3. The top bit then becomes a new Good Bank, which looks a heck of a lot like a well-run building society used to do - they borrow spare cash from people with a bit of spare cash and lend it out to sensible borrowers at sensible income multiples and demand at least a 25% deposit, or corresponding security from a business.

4. Unless you have gone for option (4) (write down of assets and debt for equity swap etc), then you also end up with Bad Bank. This bank is a 'closed fund' - it makes no new mortgage advances but collects as much as it can from existing borrowers who aren't able to remortgage elsewhere and dishes out the receipts between the original shareholders and the bondholders of the bank we started off with until there's nothing left.

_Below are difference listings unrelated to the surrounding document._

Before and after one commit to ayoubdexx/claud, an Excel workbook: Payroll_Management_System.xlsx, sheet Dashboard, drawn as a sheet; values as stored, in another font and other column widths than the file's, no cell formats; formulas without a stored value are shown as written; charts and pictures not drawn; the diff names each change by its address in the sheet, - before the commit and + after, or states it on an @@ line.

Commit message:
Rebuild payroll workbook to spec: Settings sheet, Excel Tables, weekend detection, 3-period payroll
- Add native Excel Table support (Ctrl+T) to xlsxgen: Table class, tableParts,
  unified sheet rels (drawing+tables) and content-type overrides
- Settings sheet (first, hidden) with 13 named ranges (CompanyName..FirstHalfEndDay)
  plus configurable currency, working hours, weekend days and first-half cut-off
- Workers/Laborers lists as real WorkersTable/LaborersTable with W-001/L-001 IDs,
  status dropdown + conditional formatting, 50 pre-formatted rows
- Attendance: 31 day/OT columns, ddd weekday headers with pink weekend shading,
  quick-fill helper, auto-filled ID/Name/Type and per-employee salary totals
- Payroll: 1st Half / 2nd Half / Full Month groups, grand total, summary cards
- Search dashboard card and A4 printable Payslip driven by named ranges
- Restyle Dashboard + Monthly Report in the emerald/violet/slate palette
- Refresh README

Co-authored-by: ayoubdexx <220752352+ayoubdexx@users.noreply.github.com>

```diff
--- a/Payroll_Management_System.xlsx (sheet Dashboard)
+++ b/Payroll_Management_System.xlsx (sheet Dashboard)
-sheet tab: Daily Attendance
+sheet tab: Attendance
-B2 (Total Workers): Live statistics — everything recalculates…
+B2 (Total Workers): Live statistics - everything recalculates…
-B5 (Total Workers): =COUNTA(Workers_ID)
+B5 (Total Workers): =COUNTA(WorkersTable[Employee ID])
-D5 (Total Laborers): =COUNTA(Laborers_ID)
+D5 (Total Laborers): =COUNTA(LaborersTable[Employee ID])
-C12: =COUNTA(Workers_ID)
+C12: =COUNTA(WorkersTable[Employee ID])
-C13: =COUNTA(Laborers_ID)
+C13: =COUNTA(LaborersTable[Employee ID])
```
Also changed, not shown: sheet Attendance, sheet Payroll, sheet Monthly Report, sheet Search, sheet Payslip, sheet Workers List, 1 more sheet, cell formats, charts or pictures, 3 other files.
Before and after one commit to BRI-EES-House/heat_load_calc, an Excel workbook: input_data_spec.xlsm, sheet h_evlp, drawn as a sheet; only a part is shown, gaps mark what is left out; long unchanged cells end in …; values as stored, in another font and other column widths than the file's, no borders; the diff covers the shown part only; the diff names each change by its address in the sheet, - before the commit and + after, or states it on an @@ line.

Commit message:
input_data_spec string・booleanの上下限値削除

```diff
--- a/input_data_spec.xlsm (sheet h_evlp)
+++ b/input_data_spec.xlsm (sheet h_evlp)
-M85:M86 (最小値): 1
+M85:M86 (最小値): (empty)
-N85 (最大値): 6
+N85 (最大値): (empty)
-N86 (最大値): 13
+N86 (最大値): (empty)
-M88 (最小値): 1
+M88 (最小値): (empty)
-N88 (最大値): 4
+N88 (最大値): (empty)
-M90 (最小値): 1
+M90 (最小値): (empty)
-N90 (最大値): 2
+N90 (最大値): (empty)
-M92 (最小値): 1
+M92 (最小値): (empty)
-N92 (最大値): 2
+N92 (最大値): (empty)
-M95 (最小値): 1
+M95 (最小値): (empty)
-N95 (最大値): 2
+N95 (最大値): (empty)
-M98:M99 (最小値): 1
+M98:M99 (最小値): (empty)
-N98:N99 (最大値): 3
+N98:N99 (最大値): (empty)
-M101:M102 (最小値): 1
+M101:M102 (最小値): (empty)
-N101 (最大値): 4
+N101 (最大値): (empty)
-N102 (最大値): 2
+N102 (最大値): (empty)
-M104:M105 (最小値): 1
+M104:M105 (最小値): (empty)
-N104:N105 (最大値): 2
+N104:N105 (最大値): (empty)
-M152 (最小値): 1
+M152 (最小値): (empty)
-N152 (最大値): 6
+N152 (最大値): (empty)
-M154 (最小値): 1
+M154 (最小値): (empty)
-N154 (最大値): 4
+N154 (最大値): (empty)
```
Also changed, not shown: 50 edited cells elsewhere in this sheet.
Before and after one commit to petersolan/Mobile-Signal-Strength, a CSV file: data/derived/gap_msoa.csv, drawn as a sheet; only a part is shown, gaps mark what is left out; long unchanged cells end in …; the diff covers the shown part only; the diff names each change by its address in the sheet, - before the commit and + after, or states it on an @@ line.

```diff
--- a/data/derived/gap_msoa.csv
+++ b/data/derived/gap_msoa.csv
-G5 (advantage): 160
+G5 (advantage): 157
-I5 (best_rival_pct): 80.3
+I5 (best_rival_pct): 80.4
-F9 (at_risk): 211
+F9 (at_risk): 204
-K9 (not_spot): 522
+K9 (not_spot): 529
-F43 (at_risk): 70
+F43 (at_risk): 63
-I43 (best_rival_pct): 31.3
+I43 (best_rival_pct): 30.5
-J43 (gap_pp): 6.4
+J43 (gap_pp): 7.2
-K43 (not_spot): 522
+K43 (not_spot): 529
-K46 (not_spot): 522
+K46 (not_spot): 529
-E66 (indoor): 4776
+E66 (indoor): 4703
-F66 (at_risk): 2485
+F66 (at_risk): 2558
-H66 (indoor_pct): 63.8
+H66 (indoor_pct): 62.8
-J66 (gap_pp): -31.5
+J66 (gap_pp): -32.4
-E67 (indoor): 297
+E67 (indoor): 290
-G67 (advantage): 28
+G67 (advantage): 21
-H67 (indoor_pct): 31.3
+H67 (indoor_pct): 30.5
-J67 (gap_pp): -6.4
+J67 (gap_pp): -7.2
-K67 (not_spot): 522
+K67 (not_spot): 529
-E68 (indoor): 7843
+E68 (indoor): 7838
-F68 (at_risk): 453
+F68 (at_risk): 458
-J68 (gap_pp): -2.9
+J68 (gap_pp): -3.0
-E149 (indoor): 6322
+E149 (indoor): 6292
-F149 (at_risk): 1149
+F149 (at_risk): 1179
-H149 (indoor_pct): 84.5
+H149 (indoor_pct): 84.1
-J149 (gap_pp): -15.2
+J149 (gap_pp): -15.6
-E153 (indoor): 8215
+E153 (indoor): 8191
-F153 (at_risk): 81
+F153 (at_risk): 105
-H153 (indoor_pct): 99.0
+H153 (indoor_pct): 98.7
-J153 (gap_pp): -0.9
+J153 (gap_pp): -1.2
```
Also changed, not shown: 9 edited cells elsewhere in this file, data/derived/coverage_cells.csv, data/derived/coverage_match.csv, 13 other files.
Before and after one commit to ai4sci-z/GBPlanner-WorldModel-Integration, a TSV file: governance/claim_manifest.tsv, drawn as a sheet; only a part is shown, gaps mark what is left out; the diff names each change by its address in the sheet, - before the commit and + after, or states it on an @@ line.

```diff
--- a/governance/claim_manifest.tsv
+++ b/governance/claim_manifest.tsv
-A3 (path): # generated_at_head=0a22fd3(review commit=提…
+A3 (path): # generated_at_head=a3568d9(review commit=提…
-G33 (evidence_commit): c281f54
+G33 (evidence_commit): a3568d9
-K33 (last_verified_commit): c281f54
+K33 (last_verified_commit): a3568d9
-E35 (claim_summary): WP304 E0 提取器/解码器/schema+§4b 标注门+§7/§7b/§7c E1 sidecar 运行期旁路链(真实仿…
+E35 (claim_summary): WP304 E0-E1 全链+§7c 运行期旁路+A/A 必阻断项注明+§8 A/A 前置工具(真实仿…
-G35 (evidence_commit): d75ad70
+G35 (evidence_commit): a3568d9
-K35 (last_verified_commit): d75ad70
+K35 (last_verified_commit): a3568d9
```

5. And there's not a penny of taxpayers' money involved, no nationalisation, nothing. Capitalism is about risk and reward - there were reckless lenders and reckless borrowers, who should share the losses, I don't see why ordinary depositors, sensible borrrowers or the taxpayer should get dragged into this.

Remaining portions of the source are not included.